To Be or Not to Be ... Did Shakespeare Write Sonnets? University Debates Bard's Work - on His Birthday
Byline: JADE WRIGHT
'SHALL I compare thee to a summer's day ... ?' Shakespeare's collection of Sonnets have become cherished as the greatest of love poems in English literature.
First published 400 years ago this month, they introduced such phrases as "the darling buds of May" and "remembrance of things past" to our language. Not to mention providing inspiration for generations of lovers to woo their sweethearts.
But, according to the University of Liverpool's first Shakespeare scholar, Canon Gerald Henry Rendall, the masterpiece was actually written by the 17th Earl of Oxford, Edward de Ver e.
Writing in the 1930s, Rendall donated his collection to the university, and now his works will be on display.
Katy Hooper, special collections librarian at the University's Sydney Jones Library, said: "Rendall bequeathed his manuscript notes, correspondence and works on Shakespeare to the University's library.
"The collection includes Rendall's book - Shakespeare sonnets and Edward de Vere - which helped confirm Sigmund Freud's belief that Shakespeare's works were actually written by the 17th Earl of Oxford." Shakespeare's sonnets deal with themes such as love, politics and mortality and are likely to have been written over a period of several years.
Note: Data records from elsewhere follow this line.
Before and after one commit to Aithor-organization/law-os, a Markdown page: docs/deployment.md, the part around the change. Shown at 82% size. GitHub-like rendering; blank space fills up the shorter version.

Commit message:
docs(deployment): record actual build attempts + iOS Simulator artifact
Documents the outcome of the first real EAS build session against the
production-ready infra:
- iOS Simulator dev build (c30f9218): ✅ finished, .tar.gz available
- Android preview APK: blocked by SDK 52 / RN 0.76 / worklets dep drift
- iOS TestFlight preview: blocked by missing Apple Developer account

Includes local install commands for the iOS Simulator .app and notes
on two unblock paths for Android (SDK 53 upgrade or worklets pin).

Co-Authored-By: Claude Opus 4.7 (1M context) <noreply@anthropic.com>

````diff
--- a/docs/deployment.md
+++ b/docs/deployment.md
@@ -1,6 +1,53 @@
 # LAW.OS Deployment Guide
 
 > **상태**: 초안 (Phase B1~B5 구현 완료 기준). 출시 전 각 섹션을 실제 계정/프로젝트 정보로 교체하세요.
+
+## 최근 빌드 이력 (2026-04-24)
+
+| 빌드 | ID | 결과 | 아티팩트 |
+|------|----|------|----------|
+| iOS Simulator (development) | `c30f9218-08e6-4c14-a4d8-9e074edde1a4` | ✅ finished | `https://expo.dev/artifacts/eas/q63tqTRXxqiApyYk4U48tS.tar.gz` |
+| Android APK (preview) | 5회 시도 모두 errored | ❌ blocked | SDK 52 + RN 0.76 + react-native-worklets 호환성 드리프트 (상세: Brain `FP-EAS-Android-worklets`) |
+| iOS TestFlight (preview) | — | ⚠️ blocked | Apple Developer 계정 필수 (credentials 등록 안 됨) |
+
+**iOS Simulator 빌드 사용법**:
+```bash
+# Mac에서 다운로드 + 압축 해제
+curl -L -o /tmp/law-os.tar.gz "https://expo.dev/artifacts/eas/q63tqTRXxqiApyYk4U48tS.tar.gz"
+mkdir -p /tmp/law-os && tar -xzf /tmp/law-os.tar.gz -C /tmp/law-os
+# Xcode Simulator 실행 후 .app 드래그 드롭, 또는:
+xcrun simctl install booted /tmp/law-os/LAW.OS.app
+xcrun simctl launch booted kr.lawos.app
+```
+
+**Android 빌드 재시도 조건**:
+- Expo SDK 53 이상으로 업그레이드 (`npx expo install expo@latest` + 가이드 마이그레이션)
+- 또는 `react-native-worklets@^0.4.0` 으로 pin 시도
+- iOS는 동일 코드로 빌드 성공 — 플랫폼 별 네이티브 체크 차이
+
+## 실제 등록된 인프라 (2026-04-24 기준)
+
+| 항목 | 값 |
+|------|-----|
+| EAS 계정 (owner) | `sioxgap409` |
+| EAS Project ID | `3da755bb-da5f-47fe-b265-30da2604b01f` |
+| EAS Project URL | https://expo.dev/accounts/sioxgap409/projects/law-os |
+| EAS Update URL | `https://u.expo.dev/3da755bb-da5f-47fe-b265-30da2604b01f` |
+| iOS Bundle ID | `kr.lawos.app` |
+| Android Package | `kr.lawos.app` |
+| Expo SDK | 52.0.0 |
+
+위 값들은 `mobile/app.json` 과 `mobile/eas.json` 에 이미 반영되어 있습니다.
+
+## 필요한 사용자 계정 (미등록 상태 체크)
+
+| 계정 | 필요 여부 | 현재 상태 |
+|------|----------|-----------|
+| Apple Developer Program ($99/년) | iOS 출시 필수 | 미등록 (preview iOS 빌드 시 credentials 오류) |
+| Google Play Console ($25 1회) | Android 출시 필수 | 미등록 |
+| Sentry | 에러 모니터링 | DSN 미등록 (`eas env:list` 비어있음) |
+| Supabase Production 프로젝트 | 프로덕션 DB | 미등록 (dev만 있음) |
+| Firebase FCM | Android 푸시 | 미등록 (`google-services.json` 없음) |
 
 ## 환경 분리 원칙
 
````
The collection comprises 154 poems, the first 17 of which were written to a man urging him to marry and have children. …